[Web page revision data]
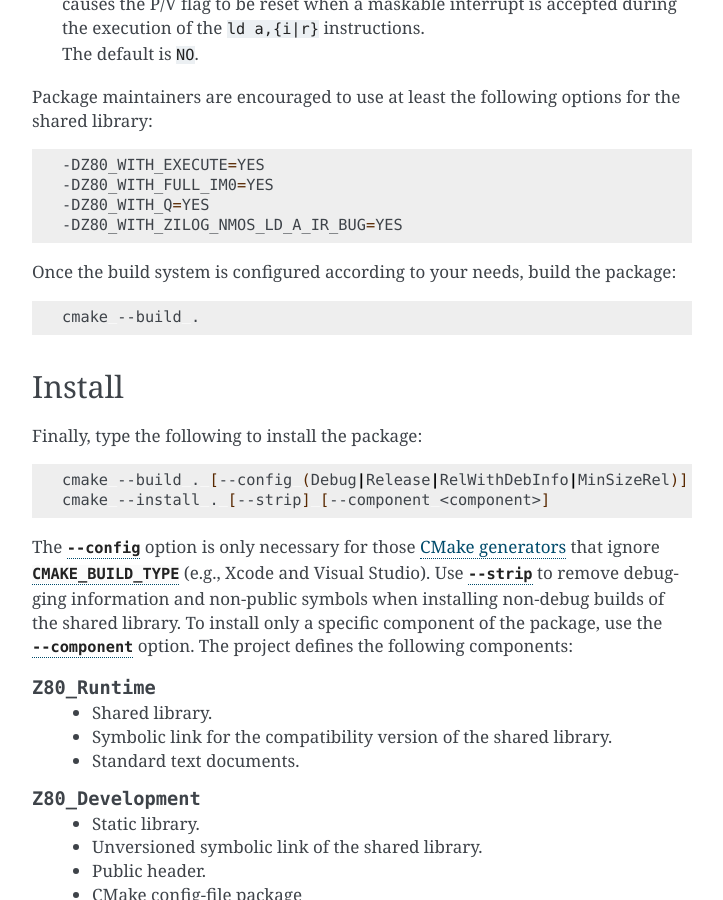
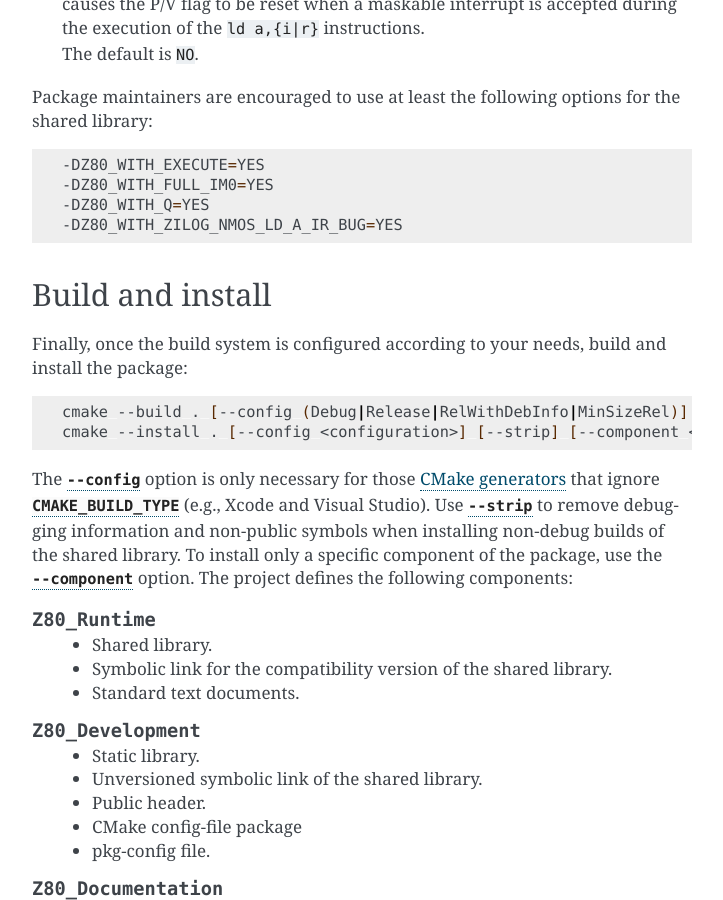
Before and after one commit to redcode/Z80, a Sphinx documentation site: the page built from documentation/Installation.rst, in a window 1280 px wide and 900 px high, scrolled down 3416 px. Shown: the whole window, without its empty margins (388-1111 px from the left). Built offline with Sphinx 7.4.7, drawn with Linux system fonts in a browser that asks for light colours; some of the changed text lies outside the part shown.

Commit message:
Documentation WIP.

```diff
--- a/documentation/Installation.rst
+++ b/documentation/Installation.rst
@@ -190,21 +190,15 @@
    -DZ80_WITH_Q=YES
    -DZ80_WITH_ZILOG_NMOS_LD_A_IR_BUG=YES
 
-Once the build system is configured according to your needs, build the package:
+Build and install
+=================
 
-.. code-block:: sh
-
-   cmake --build .
-
-Install
-=======
-
-Finally, type the following to install the package:
+Finally, once the build system is configured according to your needs, build and install the package:
 
 .. code-block:: sh
 
    cmake --build . [--config (Debug|Release|RelWithDebInfo|MinSizeRel)]
-   cmake --install . [--strip] [--component <component>]
+   cmake --install . [--config <configuration>] [--strip] [--component <component>]
 
 The |cmake_option_build_config|_ option is only necessary for those `CMake generators <https://cmake.org/cmake/help/latest/manual/cmake-generators.7.html>`_ that ignore :option:`CMAKE_BUILD_TYPE<-DCMAKE_BUILD_TYPE>` (e.g., Xcode and Visual Studio). Use |cmake_option_install_strip|_ to remove debugging information and non-public symbols when installing non-debug builds of the shared library. To install only a specific component of the package, use the |cmake_option_install_component|_ option. The project defines the following components:
 
```
Also changed, not shown: other parts of documentation/Installation.rst (+2 -2 lines).
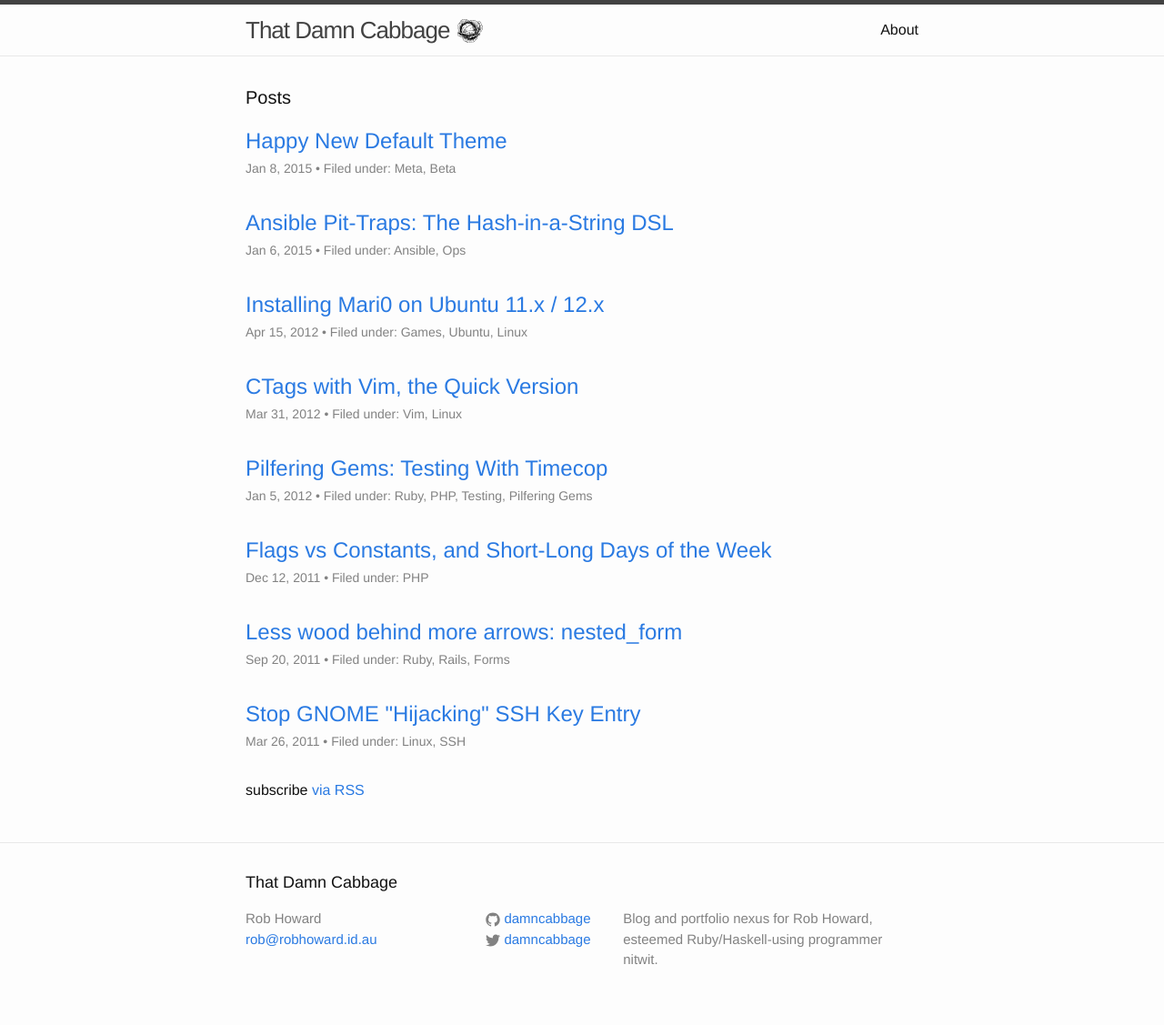
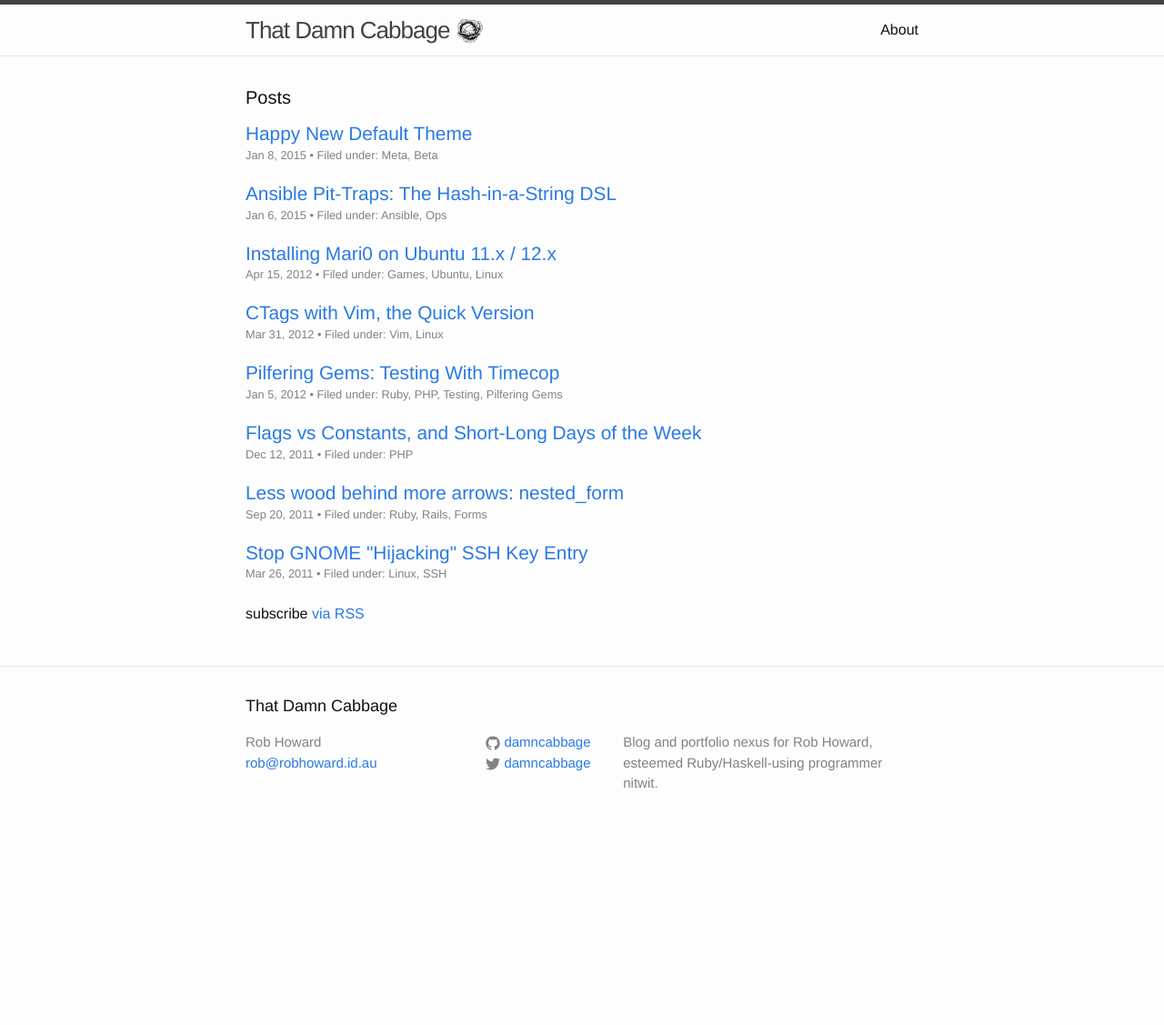
Before and after one commit to damncabbage/deadname.id.au, a Jekyll site: the page built from index.html, in a window 1280 px wide. Shown: the whole page at 91% size. Built offline with Jekyll 4.4.1, drawn with Linux system fonts in a browser that asks for light colours; Markdown is read by kramdown in place of the engine named in the settings; after the commit the page ends 933 px from its top, so only the background shows below that.

Commit message:
Sizing tweaks for the front page listing.

```diff
--- a/_sass/_layout.scss
+++ b/_sass/_layout.scss
@@ -182,18 +182,19 @@
         margin-bottom: 0;
     }
     > li {
-        margin-bottom: $spacing-unit;
+        margin-bottom: $spacing-unit * 0.7;
     }
 }
 
 .post-meta {
-    font-size: $small-font-size;
+    font-size: $base-font-size * 0.8;
     color: $grey-color;
 }
 
 .post-link {
     display: block;
-    font-size: 24px;
+    font-size: $base-font-size * 1.3;
+    line-height: 1;
 }
 
 
```
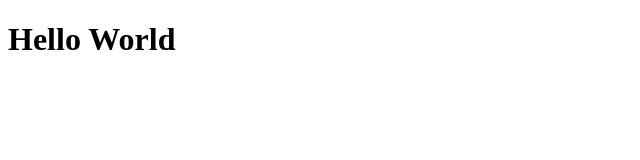
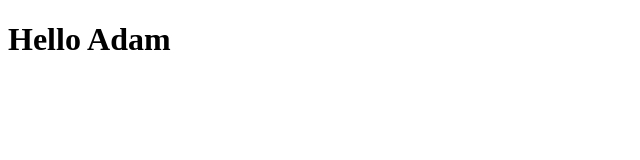
Before and after one commit to adamhash/helloworld, a plain HTML site: page index.html in a window 1280 px wide. Shown: the full height of the page, 0-640 px from the left. Drawn offline with Linux system fonts and the light colour scheme.

Commit message:
Changed title

```diff
--- a/index.html
+++ b/index.html
@@ -7,6 +7,6 @@
     <title>Document</title>
 </head>
 <body>
-    <h1>Hello World</h1>
+    <h1>Hello Adam</h1>
 </body>
 </html>
```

_Required action_
Each entry above should be restated word for word, though no picture may appear in the copy.

_Solution to this task_
Before and after one commit to redcode/Z80, a Sphinx documentation site: the page built from documentation/Installation.rst, in a window 1280 px wide and 900 px high, scrolled down 3416 px. Shown: the whole window, without its empty margins (388-1111 px from the left). Built offline with Sphinx 7.4.7, drawn with Linux system fonts in a browser that asks for light colours; some of the changed text lies outside the part shown.

Commit message:
Documentation WIP.

```diff
--- a/documentation/Installation.rst
+++ b/documentation/Installation.rst
@@ -190,21 +190,15 @@
    -DZ80_WITH_Q=YES
    -DZ80_WITH_ZILOG_NMOS_LD_A_IR_BUG=YES
 
-Once the build system is configured according to your needs, build the package:
+Build and install
+=================
 
-.. code-block:: sh
-
-   cmake --build .
-
-Install
-=======
-
-Finally, type the following to install the package:
+Finally, once the build system is configured according to your needs, build and install the package:
 
 .. code-block:: sh
 
    cmake --build . [--config (Debug|Release|RelWithDebInfo|MinSizeRel)]
-   cmake --install . [--strip] [--component <component>]
+   cmake --install . [--config <configuration>] [--strip] [--component <component>]
 
 The |cmake_option_build_config|_ option is only necessary for those `CMake generators <https://cmake.org/cmake/help/latest/manual/cmake-generators.7.html>`_ that ignore :option:`CMAKE_BUILD_TYPE<-DCMAKE_BUILD_TYPE>` (e.g., Xcode and Visual Studio). Use |cmake_option_install_strip|_ to remove debugging information and non-public symbols when installing non-debug builds of the shared library. To install only a specific component of the package, use the |cmake_option_install_component|_ option. The project defines the following components:
 
```
Also changed, not shown: other parts of documentation/Installation.rst (+2 -2 lines).
Before and after one commit to damncabbage/deadname.id.au, a Jekyll site: the page built from index.html, in a window 1280 px wide. Shown: the whole page at 91% size. Built offline with Jekyll 4.4.1, drawn with Linux system fonts in a browser that asks for light colours; Markdown is read by kramdown in place of the engine named in the settings; after the commit the page ends 933 px from its top, so only the background shows below that.

Commit message:
Sizing tweaks for the front page listing.

```diff
--- a/_sass/_layout.scss
+++ b/_sass/_layout.scss
@@ -182,18 +182,19 @@
         margin-bottom: 0;
     }
     > li {
-        margin-bottom: $spacing-unit;
+        margin-bottom: $spacing-unit * 0.7;
     }
 }
 
 .post-meta {
-    font-size: $small-font-size;
+    font-size: $base-font-size * 0.8;
     color: $grey-color;
 }
 
 .post-link {
     display: block;
-    font-size: 24px;
+    font-size: $base-font-size * 1.3;
+    line-height: 1;
 }
 
 
```
Before and after one commit to adamhash/helloworld, a plain HTML site: page index.html in a window 1280 px wide. Shown: the full height of the page, 0-640 px from the left. Drawn offline with Linux system fonts and the light colour scheme.

Commit message:
Changed title

```diff
--- a/index.html
+++ b/index.html
@@ -7,6 +7,6 @@
     <title>Document</title>
 </head>
 <body>
-    <h1>Hello World</h1>
+    <h1>Hello Adam</h1>
 </body>
 </html>
```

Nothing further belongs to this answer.